It started as I was procrastinating, which is not surprising. I was supposed to be studying for my first exams in grade 9, so that makes it January 1985. I don’t remember which exam at this distant remove. My parents had borrowed Stephen King’s novel, Christine, from the library, and I found it in our family room. Rather than reviewing my text book or notes, I picked it up, opened to the first page and began reading.
It didn’t take long to hook me. Maybe a few pages; it’s hard to remember. What I do remember is that I read it fast, devoting vast swaths of time to it, and furtively, since I think I suspected my parents wouldn’t approve. Maybe I thought they wouldn’t approve of me reading a grownup book like that, or just that I should have been spending time prepping for exams. Irrelevant now.
Very quickly, I went through subsequent books: The Stand, Salem’s Lot, The Shining, Cujo, Carrie, Night Shift, Pet Semetary, It, and anything else. By then my exams were long over, and my parents knew all about my reading choices.
I loved how King could draw characters in what seemed like short-hand, and how he gave them a vivid inner life. He could make me care for them, or fear for them. The danger was always real, because they got hurt, and they would be killed. It was a heartless, world and frequently cruel, but things usually worked out…sort of…for some of them. Or at least there’d be an interesting hook at the end.

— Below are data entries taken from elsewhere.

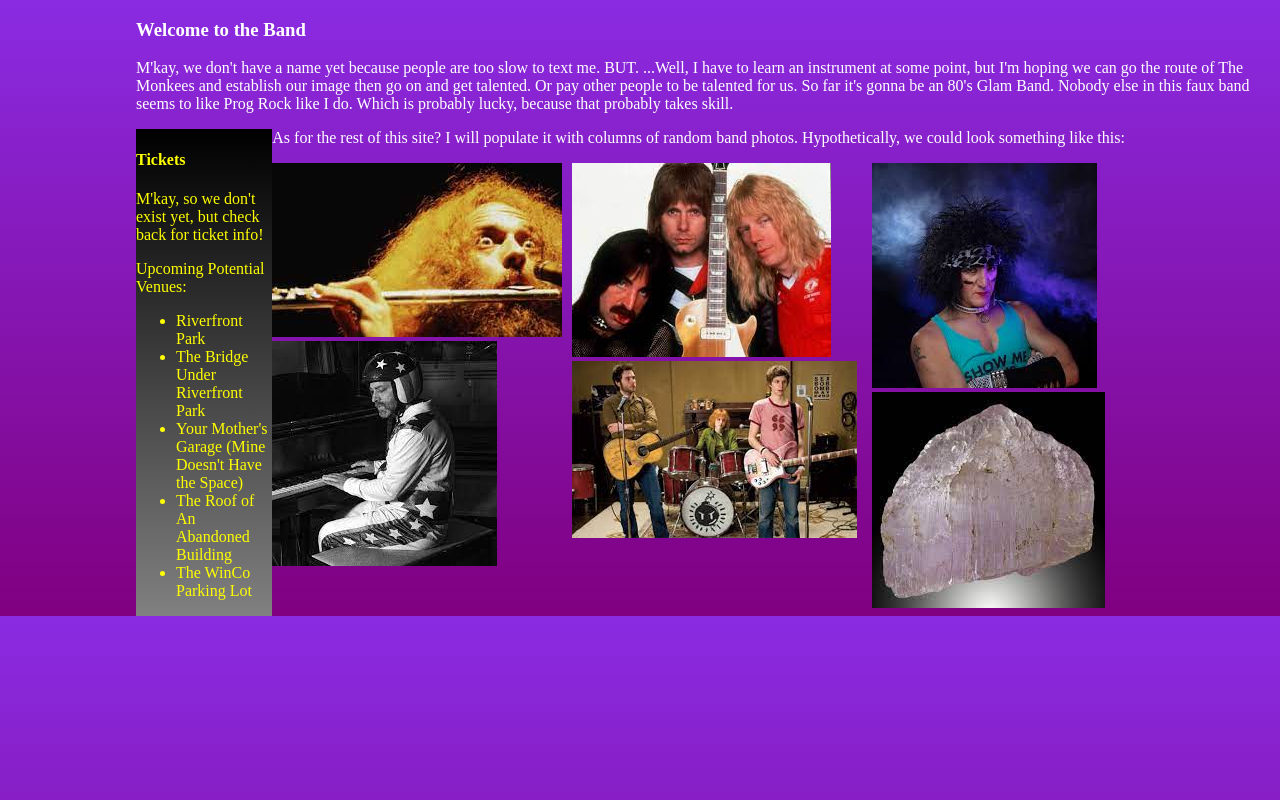
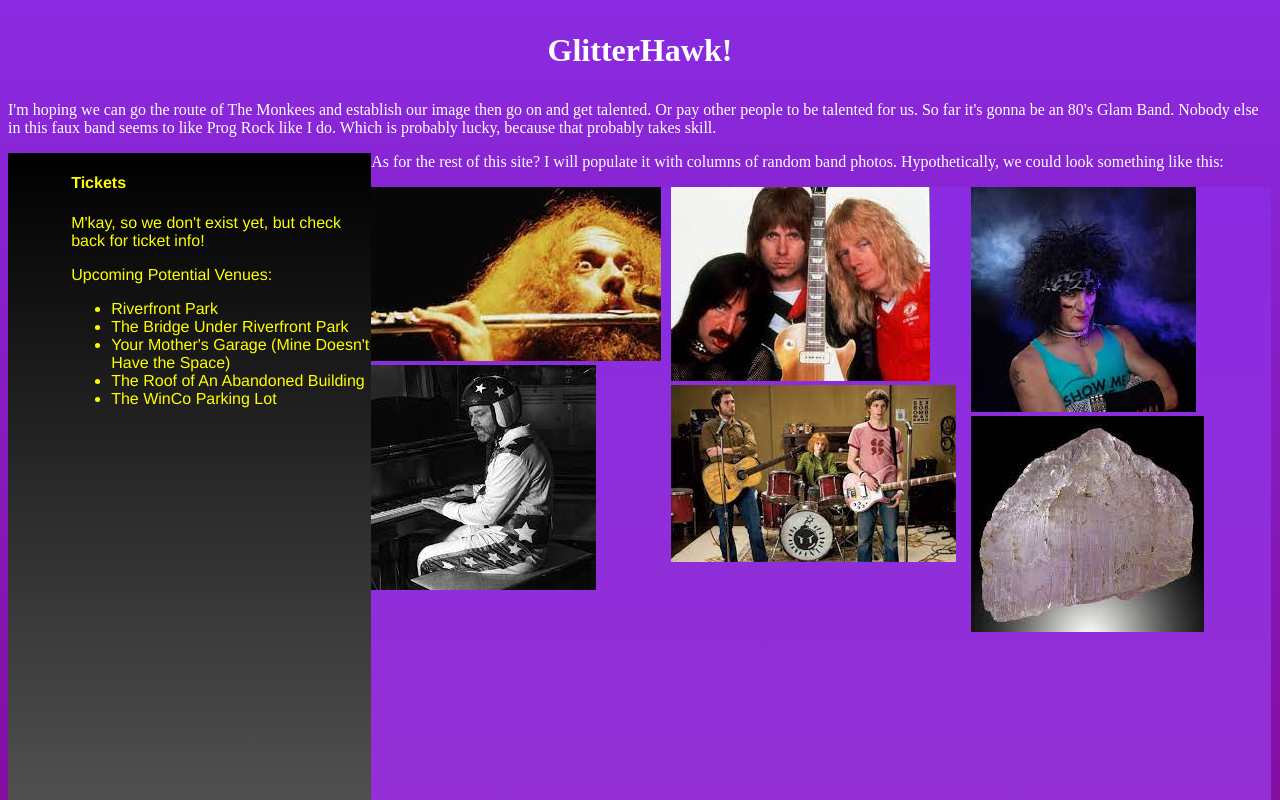
Before and after one commit to JuliaC652/band-site, a plain HTML site: page index.html in a window 1280 px wide. Shown: the top 800 px of the page. Drawn offline with Linux system fonts and the light colour scheme.

Commit message:
Add better column spacing. Fix Sidebar.

```diff
--- a/css/styles.css
+++ b/css/styles.css
@@ -1,16 +1,28 @@
 body {
-  padding-left: 10%;
   background: linear-gradient(blueviolet, purple);
   color: white
 }
+
+.frilly {
+  text-align: center;
+  font-weight: bolder;
+  font-size: xx-large;
+}
+
 .tickets {
-  width: 12%;
+  width: 300px;
   float: left;
   background: linear-gradient(black,gray);
   color: yellow;
+  padding-left: 5%;
+  height: 1034px;
+  font-family:'Franklin Gothic Medium', 'Arial Narrow', Arial, sans-serif;
+  text-align: left;
 }
 
 .column {
   float: left;
   width: 300px;
+  background: repeating-linear-gradient(blueviolet, darkorchid);
+  height: 1000px;
 }
--- a/index.html
+++ b/index.html
@@ -5,11 +5,12 @@
   <title>ROCK ON!</title>
 </head>
 <body>
-  <h3>Welcome to the Band</h3>
+  <h3 class="frilly">GlitterHawk!</h3>
+
   <p>
-    M'kay, we don't have a name yet because people are too slow to text me. BUT. ...Well, I have to learn an instrument at some point, but I'm hoping we can
-    go the route of The Monkees and establish our image then go on and get talented. Or pay other people to be talented for us. So far it's gonna be an 80's Glam Band.
-    Nobody else in this faux band seems to like Prog Rock like I do. Which is probably lucky, because that probably takes skill.
+    I'm hoping we can go the route of The Monkees and establish our image then go on and get talented. Or pay other people
+    to be talented for us. So far it's gonna be an 80's Glam Band. Nobody else in this faux band seems to like Prog Rock like I do.
+    Which is probably lucky, because that probably takes skill.
   </p>
 
   <div class="tickets">
```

The influence this had on my writing wasn’t just in subject matter, although my “return to work” project takes some cues from Christine, it’s in what I aspire do with my characters.